The day I was activated, my parents were REALLY excited. For two weeks prior to activation I was rendered completely deaf and it was a struggle for my non-signing family to get their message across to me not to mention I was recovering from head surgery. They were anxious to get me back into the hearing world and to be normal again. The doctors warned us that it may not be a pleasant experience but nothing could prepare me for the absolute pain I had gone through upon activation. The doctor turned on my cochlear implant and immediately hated it. I heard, EVERYTHING. I was in a sound proof booth and I remember feeling like the sound of my doctor’s key chain was pounding into my skull. Everyone’s voices sounded like Marvin the Martian…what had happened to my mother’s beautiful soft voice or my father’s strong military tone? I immediately got into fetal position in my chair and had the absolute WORST headache I have ever experienced.

My parents had fear in their eyes. Had they made the wrong decision to get my cochlear implant? Would it ever get better? When we got home, I worked hard to wear my cochlear implant on a day to day basis. I tried my hardest to find sounds that I liked in my home. I knew that I HATED the sound of electricity running through the lights and how absolutely LOUD it was…don’t believe me? Sit in a silent room and just listen…it’ll take a while but for me, my brain was still trying to piece sounds together…what was important? what wasn’t?

It took a relatively good period of time for me to get used to the cochlear implant. Weekly visits to adjust the maps and constantly find the words to describe sound…how do you expect a deaf person to describe a sound? Is it good or bad? I don’t know I’ve never heard it before!

This brings me to my second experience … I remember it clearly. I was watching television with the volume so low that not even my hearing mother could hear it. I stood up to get a drink from the kitchen and mom was making spaghetti. “What’s that SOUND?!” My mom had been accustomed to me asking this and immediately had a worried look on her face…It’s fine, I’ll turn it down don’t worry about it, she responded. “No mom…I like it…what is it?” My mom’s face lit up with a look of pure relief. It was the water boiling in the pot and it was beautiful. From that day, I felt so much better about my cochlear implant and I was ready to take on the hard task of re-learning how to hear again.

I was ready to take on the world with my new Cochlear implant. Wow…what a long post. I wasn’t expecting this. Well I guess next week I can tell you all about how I ended up here at Gallaudet.
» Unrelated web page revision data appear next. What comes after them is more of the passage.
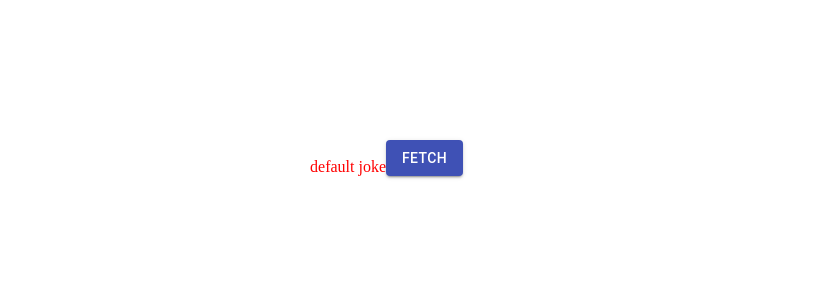
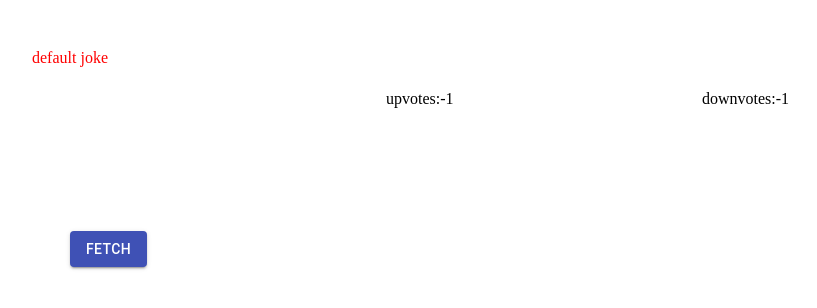
Before and after one commit to LittleTheFu/joke_ts, a React app: page / in a window 1280 px wide. Shown: the top 308 px of the page, without its empty margins (254-1071 px from the left). Built offline with nearby package versions, Linux system fonts and the light colour scheme.

Commit message:
display upvotes downvotes

```diff
--- a/src/jokeApp.tsx
+++ b/src/jokeApp.tsx
@@ -69,9 +69,8 @@ const useStyles = makeStyles({
         size: 800,
     },
     box: {
-        height: 0,
+        height: 100,
         color: 'red',
-        textAlign: 'right',
     },
 });
 
@@ -88,16 +87,21 @@ function api<T>(url: string, info: object): Promise<T> {
 const JokeApp: React.FC = () => {
     const [joke, setJoke] = useState('default joke');
     const [isLoading, setLoadding] = useState(false);
+    const [upvotes, setUpvotes] = useState(-1);
+    const [downvotes, setDownvotes] = useState(-1);
+
     const classes = useStyles({});
     console.log(classes);
 
     const fetchData = (): void => {
         if (isLoading) return;
         setLoadding(true);
-        api<{ id: string; content: string }>(jokeUrl, info)
-            .then(({ id, content }) => {
+        api<{ id: string; content: string; upvotes: number; downvotes: number }>(jokeUrl, info)
+            .then(({ id, content, upvotes, downvotes }) => {
                 console.log(id, content);
                 setJoke(content);
+                setUpvotes(upvotes);
+                setDownvotes(downvotes);
                 setLoadding(false);
             })
             .catch(error => {
@@ -109,12 +113,18 @@ const JokeApp: React.FC = () => {
     return (
         <div>
             <Grid container justify="center" alignItems="center" className={classes.root}>
-                <Grid item xs={12} sm={6}>
+                <Grid container item xs={12} sm={6} justify="center">
                     {isLoading ? (
                         <CircularProgress color="secondary" size={80} />
                     ) : (
-                        <Box className={classes.box}>{joke}</Box>
+                        <div className={classes.box}>{joke}</div>
                     )}
+                </Grid>
+                <Grid item xs={6} sm={3}>
+                    upvotes:{upvotes}
+                </Grid>
+                <Grid item xs={6} sm={3}>
+                    downvotes:{downvotes}
                 </Grid>
                 <Grid item xs={12} sm={6}>
                     <Button variant="contained" color="primary" onClick={fetchData}>
```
So I posted this blog on facebook and got really positive reviews however nothing caused me to react quite as strongly as this:  Lisa Stone Gleason: I think I’ll comment on these blogs…mostly because while you tell the story so well, I’m not sure it is in your nature to highlight just how strong you are Alyssa. When you say you were “recovering from head surgery”…I see you watching a similar surgery on the internet, the night before your own so you’d know what to expect! I see you in the front seat of the car, choosing to leave the hospital ON THE SAME DAY after a 6 hour grueling operation. I see your car seat laid back and your sister holding your head in her hands so you wouldn’t feel any of the bumps we drove over. I see you lying on the couch, head fully wrapped in bandages enjoying the time off to catch up on LOST … understanding the show only with the miracle of Closed Captioning. I see you with short hair you cut off your waist length hair to donate a week before surgery, because they were going to shave yours anyway. I see you SILENTLY sobbing two weeks later when they activated you … but then nodding quietly when the doctor told you that if you left in on, it WOULD get better, and you did… and it did. I see you cringing at dishes clinking together (still today) .. but standing over ANY boiling pot of water, because it sounds so beautiful to you (still today). I want everyone to see how deep your strength runs!!

Putting tears on my face at 7:30 in the morning. GO MOM!